» **What this task involves**: If a line holds the word "CLAUDE", copy it from the entries.

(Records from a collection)
BEGIN

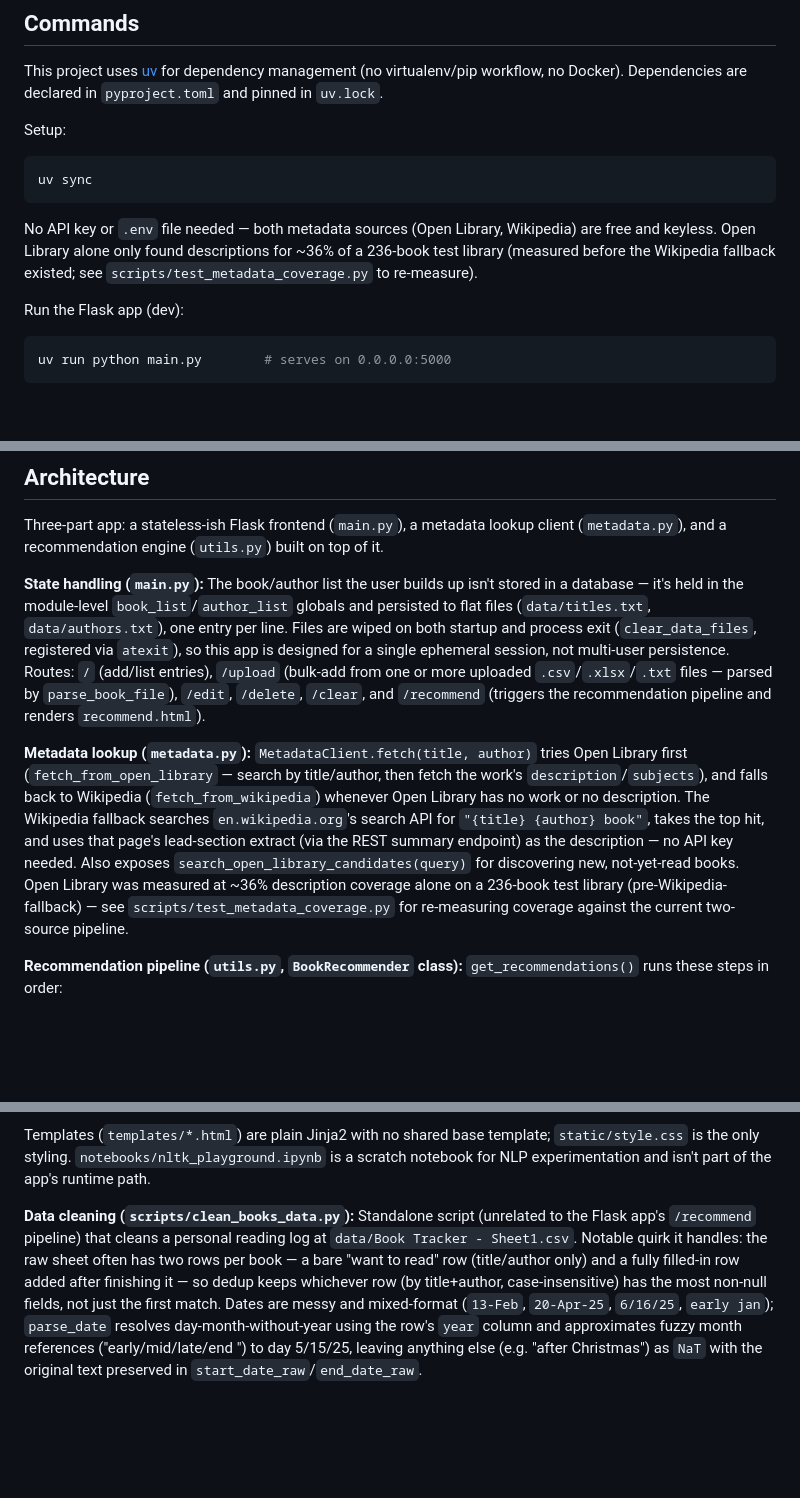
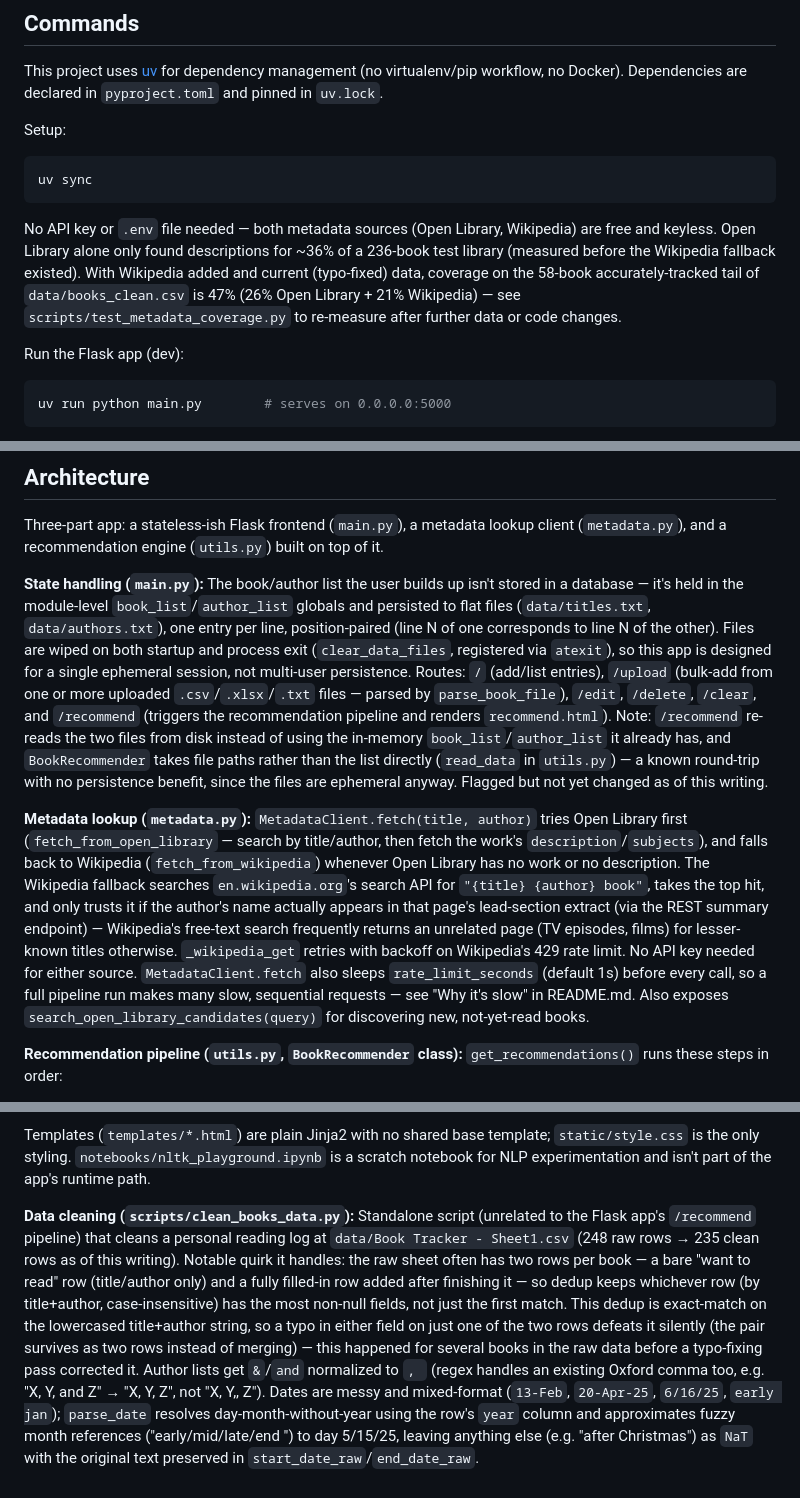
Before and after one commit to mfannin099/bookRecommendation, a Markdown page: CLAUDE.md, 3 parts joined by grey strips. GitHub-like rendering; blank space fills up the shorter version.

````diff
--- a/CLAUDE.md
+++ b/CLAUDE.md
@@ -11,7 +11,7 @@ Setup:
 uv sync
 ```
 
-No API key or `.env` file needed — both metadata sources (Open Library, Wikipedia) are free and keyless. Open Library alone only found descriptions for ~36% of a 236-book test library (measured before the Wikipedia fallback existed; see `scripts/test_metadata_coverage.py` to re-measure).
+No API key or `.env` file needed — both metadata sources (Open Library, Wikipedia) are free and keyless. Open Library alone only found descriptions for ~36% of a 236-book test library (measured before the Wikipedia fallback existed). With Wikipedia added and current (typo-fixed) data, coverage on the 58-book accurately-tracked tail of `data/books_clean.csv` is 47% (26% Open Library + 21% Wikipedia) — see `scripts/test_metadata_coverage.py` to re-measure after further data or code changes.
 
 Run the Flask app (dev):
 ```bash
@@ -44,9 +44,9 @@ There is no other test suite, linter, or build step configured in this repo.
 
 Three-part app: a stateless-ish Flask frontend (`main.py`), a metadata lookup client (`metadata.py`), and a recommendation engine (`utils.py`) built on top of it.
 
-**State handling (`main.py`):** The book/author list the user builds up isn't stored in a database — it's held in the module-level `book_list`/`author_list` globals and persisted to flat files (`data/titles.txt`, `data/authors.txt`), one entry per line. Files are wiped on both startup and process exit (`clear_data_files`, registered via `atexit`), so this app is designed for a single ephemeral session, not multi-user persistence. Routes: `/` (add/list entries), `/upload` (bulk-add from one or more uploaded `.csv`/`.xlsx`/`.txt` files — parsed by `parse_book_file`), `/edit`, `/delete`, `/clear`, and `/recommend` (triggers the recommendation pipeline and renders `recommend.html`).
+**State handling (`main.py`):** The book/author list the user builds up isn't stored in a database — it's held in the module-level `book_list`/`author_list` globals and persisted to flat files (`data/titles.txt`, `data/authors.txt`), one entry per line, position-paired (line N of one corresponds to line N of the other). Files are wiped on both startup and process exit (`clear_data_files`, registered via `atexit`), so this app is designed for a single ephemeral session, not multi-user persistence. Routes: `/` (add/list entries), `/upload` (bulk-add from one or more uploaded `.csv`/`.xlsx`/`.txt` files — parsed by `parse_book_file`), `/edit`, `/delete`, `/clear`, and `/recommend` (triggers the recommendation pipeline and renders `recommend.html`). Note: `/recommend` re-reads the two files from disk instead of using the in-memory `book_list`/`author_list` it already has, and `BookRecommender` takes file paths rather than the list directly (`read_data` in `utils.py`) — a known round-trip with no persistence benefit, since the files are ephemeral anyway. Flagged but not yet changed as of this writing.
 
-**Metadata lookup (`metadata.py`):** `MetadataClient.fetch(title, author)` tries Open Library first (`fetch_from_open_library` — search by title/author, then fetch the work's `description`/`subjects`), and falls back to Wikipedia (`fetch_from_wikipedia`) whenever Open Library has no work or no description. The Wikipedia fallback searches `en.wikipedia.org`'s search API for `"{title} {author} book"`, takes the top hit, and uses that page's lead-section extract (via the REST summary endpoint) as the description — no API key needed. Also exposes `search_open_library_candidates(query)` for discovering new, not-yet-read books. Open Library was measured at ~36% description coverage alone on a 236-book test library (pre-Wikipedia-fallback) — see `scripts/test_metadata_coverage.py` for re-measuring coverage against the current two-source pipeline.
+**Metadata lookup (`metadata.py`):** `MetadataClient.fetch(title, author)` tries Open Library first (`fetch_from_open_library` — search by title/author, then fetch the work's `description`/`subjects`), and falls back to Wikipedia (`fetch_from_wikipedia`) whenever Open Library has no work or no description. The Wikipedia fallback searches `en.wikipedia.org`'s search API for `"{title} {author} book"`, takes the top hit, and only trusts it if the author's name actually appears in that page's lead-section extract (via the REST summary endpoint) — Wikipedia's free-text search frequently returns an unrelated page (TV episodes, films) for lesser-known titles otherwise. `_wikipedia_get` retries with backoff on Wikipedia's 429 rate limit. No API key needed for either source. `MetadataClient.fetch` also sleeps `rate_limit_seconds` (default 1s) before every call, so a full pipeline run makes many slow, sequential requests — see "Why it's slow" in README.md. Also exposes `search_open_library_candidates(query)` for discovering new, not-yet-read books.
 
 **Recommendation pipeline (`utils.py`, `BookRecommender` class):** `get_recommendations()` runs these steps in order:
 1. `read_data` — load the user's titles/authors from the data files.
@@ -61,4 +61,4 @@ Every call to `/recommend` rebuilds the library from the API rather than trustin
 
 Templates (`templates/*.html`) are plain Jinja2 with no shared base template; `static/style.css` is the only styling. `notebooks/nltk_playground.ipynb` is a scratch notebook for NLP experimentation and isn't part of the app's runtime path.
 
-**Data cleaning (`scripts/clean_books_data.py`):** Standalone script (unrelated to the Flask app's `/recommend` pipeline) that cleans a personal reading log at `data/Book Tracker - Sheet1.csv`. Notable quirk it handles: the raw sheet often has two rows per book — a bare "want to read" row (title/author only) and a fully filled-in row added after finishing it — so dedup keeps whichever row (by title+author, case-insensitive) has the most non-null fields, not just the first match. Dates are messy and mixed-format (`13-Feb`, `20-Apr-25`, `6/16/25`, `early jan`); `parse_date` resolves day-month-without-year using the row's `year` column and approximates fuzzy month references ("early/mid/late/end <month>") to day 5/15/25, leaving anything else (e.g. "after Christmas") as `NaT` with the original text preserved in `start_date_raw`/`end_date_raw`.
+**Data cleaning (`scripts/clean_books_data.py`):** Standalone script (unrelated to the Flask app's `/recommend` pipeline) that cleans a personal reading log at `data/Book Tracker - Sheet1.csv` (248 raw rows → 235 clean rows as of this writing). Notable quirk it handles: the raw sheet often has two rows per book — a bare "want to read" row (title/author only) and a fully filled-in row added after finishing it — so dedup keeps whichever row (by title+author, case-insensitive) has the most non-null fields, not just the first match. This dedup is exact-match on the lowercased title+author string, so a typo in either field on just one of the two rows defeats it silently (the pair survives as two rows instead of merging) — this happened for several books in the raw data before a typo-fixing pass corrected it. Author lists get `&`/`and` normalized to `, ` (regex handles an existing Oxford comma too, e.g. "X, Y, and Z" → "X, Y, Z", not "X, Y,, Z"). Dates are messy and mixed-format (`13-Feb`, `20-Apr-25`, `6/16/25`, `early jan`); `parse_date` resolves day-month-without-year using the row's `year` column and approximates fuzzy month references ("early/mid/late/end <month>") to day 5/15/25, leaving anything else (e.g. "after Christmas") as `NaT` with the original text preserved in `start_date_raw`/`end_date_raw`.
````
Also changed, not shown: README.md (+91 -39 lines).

END

» **Result for this exercise**:
Before and after one commit to mfannin099/bookRecommendation, a Markdown page: CLAUDE.md, 3 parts joined by grey strips. GitHub-like rendering; blank space fills up the shorter version.
--- a/CLAUDE.md
+++ b/CLAUDE.md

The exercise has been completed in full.